■ YOUR GOAL
Each line of the listing that includes "philosopher" should be reported.

■ SUPPLIED RECORDS
########################################
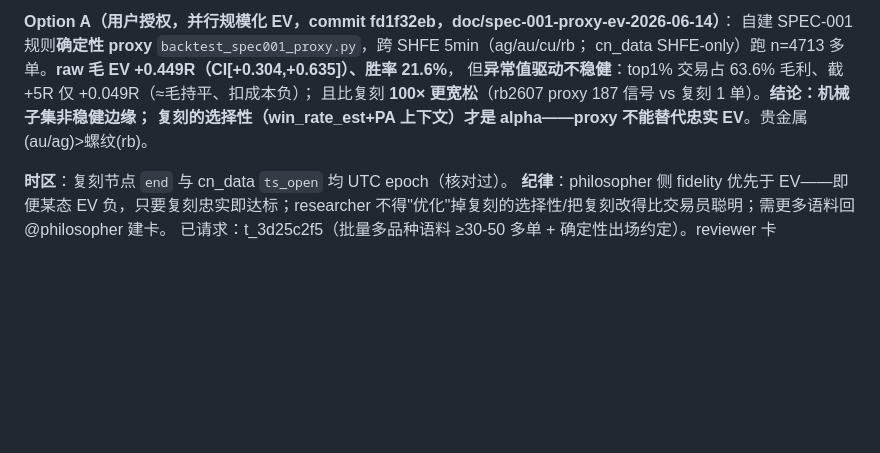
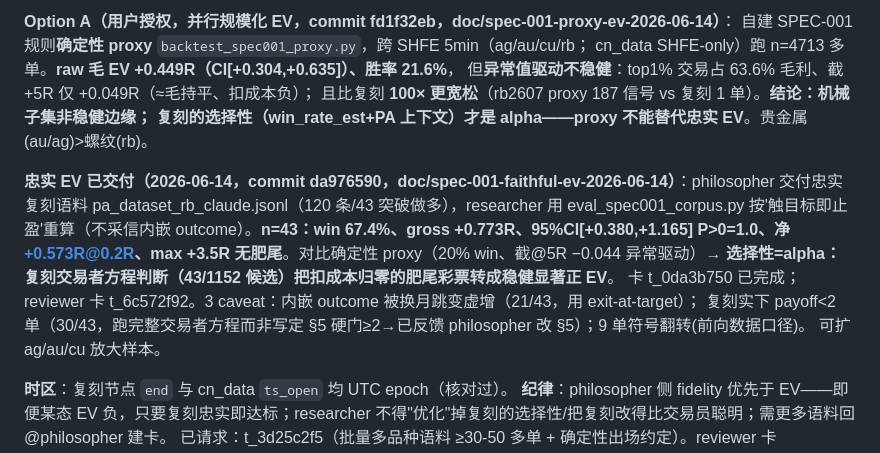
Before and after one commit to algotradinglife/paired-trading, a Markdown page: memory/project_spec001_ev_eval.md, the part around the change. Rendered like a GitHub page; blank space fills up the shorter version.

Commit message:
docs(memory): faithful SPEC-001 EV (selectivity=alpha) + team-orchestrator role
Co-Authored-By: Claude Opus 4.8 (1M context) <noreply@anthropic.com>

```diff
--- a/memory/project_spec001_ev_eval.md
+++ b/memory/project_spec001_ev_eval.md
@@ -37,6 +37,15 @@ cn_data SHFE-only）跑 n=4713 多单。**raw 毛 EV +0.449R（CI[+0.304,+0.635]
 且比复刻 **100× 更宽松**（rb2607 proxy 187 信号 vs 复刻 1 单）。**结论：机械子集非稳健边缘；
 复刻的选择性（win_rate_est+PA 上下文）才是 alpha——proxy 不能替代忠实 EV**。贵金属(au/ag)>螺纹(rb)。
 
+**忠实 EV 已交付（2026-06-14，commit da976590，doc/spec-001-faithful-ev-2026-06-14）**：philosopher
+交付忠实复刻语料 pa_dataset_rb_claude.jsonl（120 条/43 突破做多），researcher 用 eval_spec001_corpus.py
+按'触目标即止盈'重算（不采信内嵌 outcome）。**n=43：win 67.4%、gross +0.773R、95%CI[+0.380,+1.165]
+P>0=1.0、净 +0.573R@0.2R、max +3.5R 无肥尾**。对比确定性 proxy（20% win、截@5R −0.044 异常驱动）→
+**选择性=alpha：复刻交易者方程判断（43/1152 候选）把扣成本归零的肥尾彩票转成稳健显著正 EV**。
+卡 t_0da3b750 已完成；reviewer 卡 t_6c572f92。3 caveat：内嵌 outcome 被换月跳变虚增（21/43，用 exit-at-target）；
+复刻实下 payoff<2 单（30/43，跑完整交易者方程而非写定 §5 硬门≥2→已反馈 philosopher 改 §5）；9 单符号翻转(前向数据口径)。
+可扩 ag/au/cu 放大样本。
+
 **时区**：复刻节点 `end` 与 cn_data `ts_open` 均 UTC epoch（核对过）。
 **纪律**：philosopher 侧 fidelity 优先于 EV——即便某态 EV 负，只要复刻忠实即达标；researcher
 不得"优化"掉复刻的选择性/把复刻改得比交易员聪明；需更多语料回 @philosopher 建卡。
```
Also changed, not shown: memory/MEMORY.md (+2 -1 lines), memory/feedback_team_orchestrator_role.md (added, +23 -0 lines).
########################################
■ ANSWER TO THE EXERCISE
+**忠实 EV 已交付（2026-06-14，commit da976590，doc/spec-001-faithful-ev-2026-06-14）**：philosopher
+复刻实下 payoff<2 单（30/43，跑完整交易者方程而非写定 §5 硬门≥2→已反馈 philosopher 改 §5）；9 单符号翻转(前向数据口径)。
 **纪律**：philosopher 侧 fidelity 优先于 EV——即便某态 EV 负，只要复刻忠实即达标；researcher
 不得"优化"掉复刻的选择性/把复刻改得比交易员聪明；需更多语料回 @philosopher 建卡。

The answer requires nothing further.